# Ratios of magnitudes instead of differences

The color index in the photometric system is defined by the differences in magnitudes between two wavelength filters, which gives the ratio of intensities. For example, to determine the B-V index, you'd need the magnitudes in the B band (which is centered on $\lambda = 445$nm) and in the V band, centered on $\lambda = 551$nm.

But what about other operations? For instance, would there be any significance in taking, say, the ratio $B/V$ or $B\times V$?

Consider for example these bright stars (V and B-V values from Yale Bright Star Catalog). Near V=0, B/V is ill-behaved, and B*V is near 0.

Name       B     V     B-V    B/V   B*V
Arcturus  1.19 -0.04  +1.23 -29.7  -0.05
Vega      0.03  0.03   0.00   1.00  0.00
Capella   0.88  0.08  +0.80  11.0   0.07
Rigel     0.09  0.12  -0.03   0.75  0.01


Now imagine that each of those stars were 10 times as far away. Neglecting interstellar extinction, this would decrease the apparent brightness by a factor of 100 and increase the apparent magnitude by 5.0. As B and V increase together, B/V approaches 1 and B*V approaches V^2, telling us nothing meaningful about a given star.

Name       B     V     B-V   B/V    B*V
Arcturus  6.19  4.96  +1.23  1.25  30.7
Vega      5.03  5.03   0.00  1.00  25.3
Capella   5.88  5.08  +0.80  1.16  29.9
Rigel     5.09  5.12  -0.03  0.99  26.1


B-V, on the other hand, has stood the test of time as a distance-independent metric of a star's color and surface temperature.

The definition of a magnitude is something like $$B = -2.5\log_{10} f_B + Z_B,$$ where $f_B$ is a physical flux in whatever unit system you are using and $Z_B$ is a zeropoint for the magnitude system and the minus sign is there to ensure small magnitudes are brighter.

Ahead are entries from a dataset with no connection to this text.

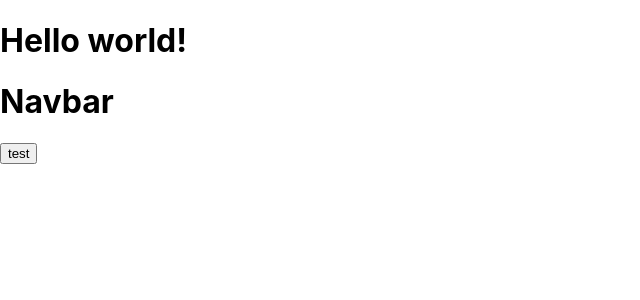
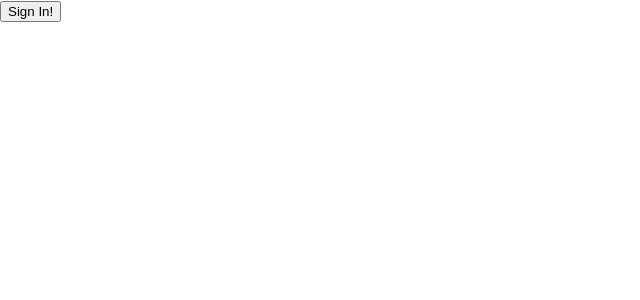
Before and after one commit to mochan42/ft_transcendence, a React (Create React App) app in the folder frontend/: page / in a window 1280 px wide. Shown: the top 300 px of the page, without its empty margins (0-640 px from the left). Built offline with nearby package versions, Linux system fonts and the light colour scheme.

Commit message:
Added a few componentes and thought about the Logged in State and where to keep it.

```diff
--- a/frontend/src/App.tsx
+++ b/frontend/src/App.tsx
@@ -1,11 +1,21 @@
-// import logo from 'logo.svg';
+import { useState } from 'react';
 import './App.css';
 import Navbar from './components/Navbar';
+import LandingPage from './components/LandingPage'
 
 function App() {
+
+	const [signedInStatus, setSignedInStatus] = useState(false)
+	if (!signedInStatus)
 		return (
 			<div>
-		<h1 className="text-3xl font-bold underline">
+				<LandingPage/>
+			</div>
+		)
+	if (signedInStatus)
+		return (
+			<div>
+				<h1 className="text-3xl font-bold underline text-white">
 				Hello world!
 				</h1>
 				<Navbar/>
--- /dev/null
+++ b/frontend/src/components/LandingPage.tsx
@@ -0,0 +1,15 @@
+import Button from './ui/Button'
+
+const LandingPage = () => {
+	return (
+		<div>
+			<Button>
+				<span>
+					Sign In!
+				</span>
+			</Button>
+		</div>
+	)
+}
+
+export default LandingPage
--- a/frontend/src/components/Navbar.tsx
+++ b/frontend/src/components/Navbar.tsx
@@ -1,5 +1,4 @@
 import Button from './ui/Button'
-
 
 const Navbar = () => {
 	return(
@@ -7,7 +6,12 @@ const Navbar = () => {
 			<div className='container max-w-7xl mx-auto w-full flex justify-between items-center'>
 				<h1 className="mr-2 h-4 w-4 text-white">Navbar</h1>
 				<div>
-					<Button text='test' className='bg-blue-500 hover:bg-blue-700 text-white font-bold py-2 px-4 rounded'/>
+					<Button
+						className='bg-white hover:bg-gray-100 text-gray-800 font-semibold py-2 px-4 border border-gray-400 rounded shadow'
+						type='submit'
+					>
+					Click me!
+					</Button>
 				</div>
 			</div>
 		</div>
--- a/frontend/src/components/ui/Button.tsx
+++ b/frontend/src/components/ui/Button.tsx
@@ -1,18 +1,17 @@
+import React from 'react';
 
+interface Props extends React.ButtonHTMLAttributes<HTMLButtonElement> {
+  children: React.ReactNode;
+}
 
-interface ButtonProps {
-	text: string;
-	className: string;
-  }
-
-  const Button: React.FC<ButtonProps> = ({ text, className }) => {
-	return (
-	  <div>
-		<button className={className}>
-		  {text}
-		</button>
-	  </div>
-	);
-  };
-
-  export default Button;
+export default function Button({ children, ...attributes }: Props) {
+  return (
+    <button
+      type="button"
+      className="border border-gray-800 px-4 py-2 rounded uppercase"
+      {...attributes}
+    >
+      {children}
+    </button>
+  );
+}
```
Also changed, not shown: frontend/src/components/SignInButton.tsx (added, +20 -0 lines). Lines whose indentation alone changed are shown as unchanged.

A colour index is therefore something like $$B-V = -2.5\log_{10} f_B + 2.5\log_{10}f_V + Z_B - Z_V = -2.5\log_{10} \frac{f_B}{f_V} + Z_{BV}$$

$$BV = (-2.5\log_{10} f_B + Z_B)(-2.5\log_{10} f_V + Z_V)$$ $$BV= -2.5Z_v\log_{10} f_B -2.5Z_B\log_{10} f_V +Z_{B}Z_V -2.5 \log_{10} f_B^{-2.5\log_{10}f_V}$$
This numerology has no physical significance at all and, because the fluxes themselves are distance-dependent, then like $B$ and $V$ individually, $BV$ and $B/V$ would be distance-dependent and therefore have no relationship to anything physical that is intrinsic to the star.